INSTRUCTIONS TO FOLLOW: Copy every line from the records that holds the word "rows".

Content revision data:

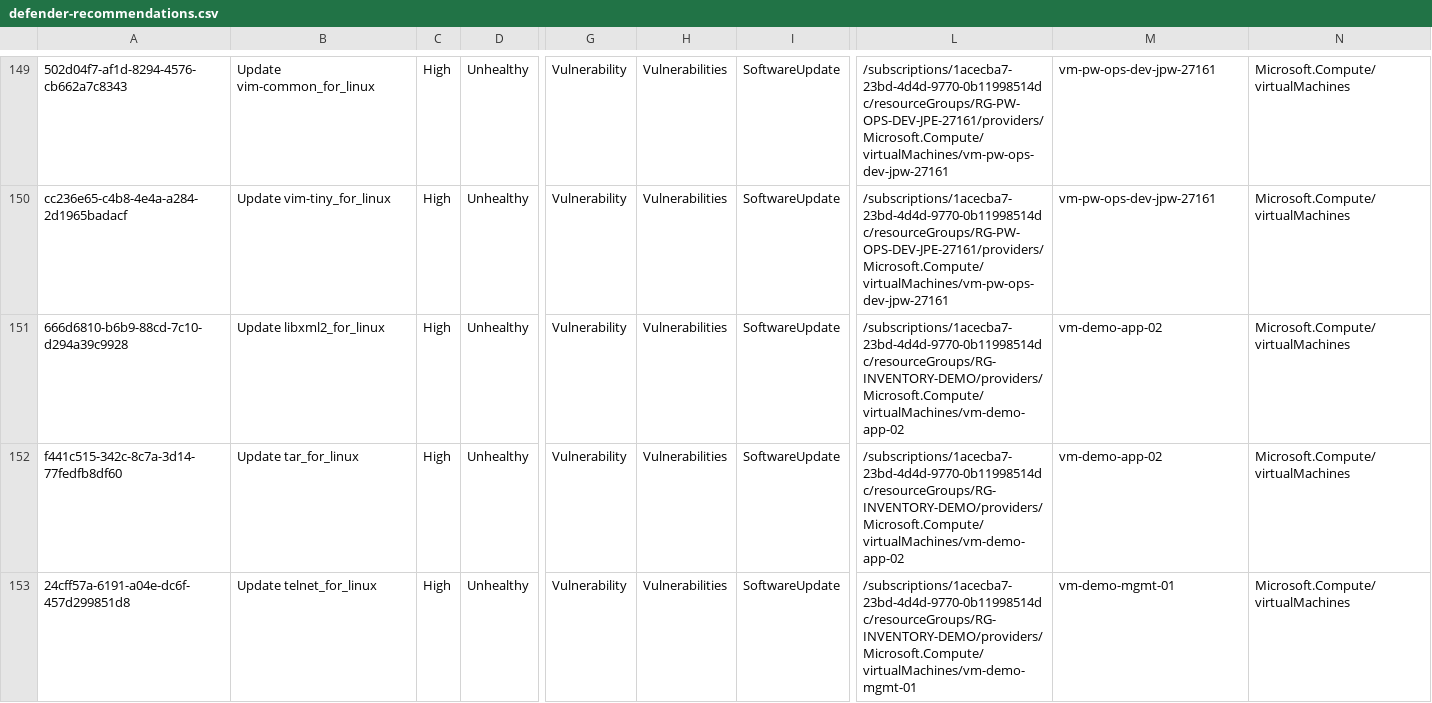
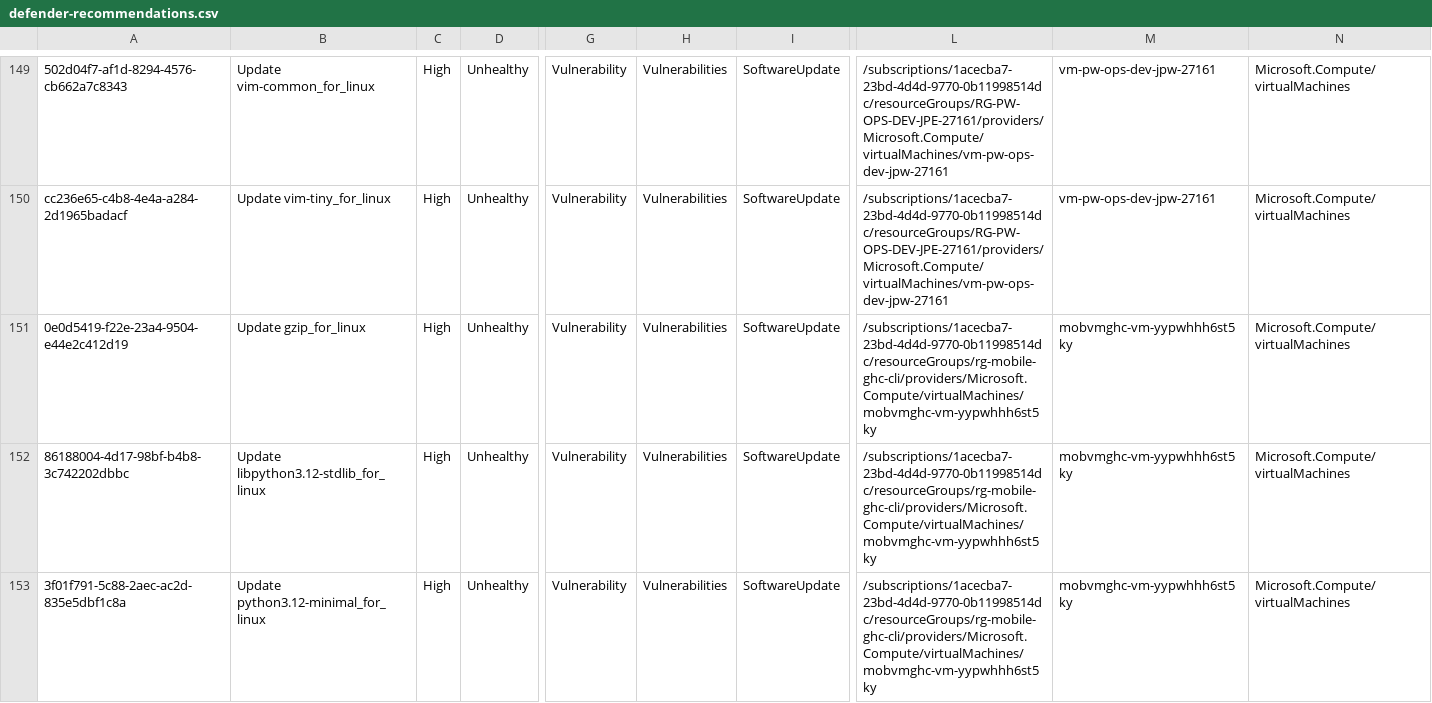
Before and after one commit to amex678/azure-inventory-insights-generator, a CSV file: reports/history/2026-07-08/defender-recommendations.csv, drawn as a sheet; only a part is shown, gaps mark what is left out; the shorter side is filled out with more unchanged rows; rows hold the shown columns only; the diff covers the shown part only; the diff names each change by its address in the sheet, - before the commit and + after, or states it on an @@ line.

```diff
--- a/reports/history/2026-07-08/defender-recommendations.csv
+++ b/reports/history/2026-07-08/defender-recommendations.csv
+row 151: 0e0d5419-f22e-23a4-9504-e44e2c412d19 | Update gzip_for_linux | High | Unhealthy | Vulnerability | Vulnerabilities | SoftwareUpdate | /subscriptions/1acecba7-23bd-4d4d-9770-0b11998514dc/resourceGroups/rg-mobile-ghc-cli/providers/Microsoft.Compute/virtualMachines/mobvmghc-vm-yypwhhh6st5ky | mobvmghc-vm-yypwhhh6st5ky | Microsoft.Compute/virtualMachines
+row 152: 86188004-4d17-98bf-b4b8-3c742202dbbc | Update libpython3.12-stdlib_for_linux | High | Unhealthy | Vulnerability | Vulnerabilities | SoftwareUpdate | /subscriptions/1acecba7-23bd-4d4d-9770-0b11998514dc/resourceGroups/rg-mobile-ghc-cli/providers/Microsoft.Compute/virtualMachines/mobvmghc-vm-yypwhhh6st5ky | mobvmghc-vm-yypwhhh6st5ky | Microsoft.Compute/virtualMachines
+row 153: 3f01f791-5c88-2aec-ac2d-835e5dbf1c8a | Update python3.12-minimal_for_linux | High | Unhealthy | Vulnerability | Vulnerabilities | SoftwareUpdate | /subscriptions/1acecba7-23bd-4d4d-9770-0b11998514dc/resourceGroups/rg-mobile-ghc-cli/providers/Microsoft.Compute/virtualMachines/mobvmghc-vm-yypwhhh6st5ky | mobvmghc-vm-yypwhhh6st5ky | Microsoft.Compute/virtualMachines
```
Also changed, not shown: 6 added rows and 9 edited cells elsewhere in this file, reports/history/2026-07-08/advisor-recommendations.csv, reports/history/2026-07-08/resources.csv, 14 other files.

TASK SOLUTION:
Before and after one commit to amex678/azure-inventory-insights-generator, a CSV file: reports/history/2026-07-08/defender-recommendations.csv, drawn as a sheet; only a part is shown, gaps mark what is left out; the shorter side is filled out with more unchanged rows; rows hold the shown columns only; the diff covers the shown part only; the diff names each change by its address in the sheet, - before the commit and + after, or states it on an @@ line.
Also changed, not shown: 6 added rows and 9 edited cells elsewhere in this file, reports/history/2026-07-08/advisor-recommendations.csv, reports/history/2026-07-08/resources.csv, 14 other files.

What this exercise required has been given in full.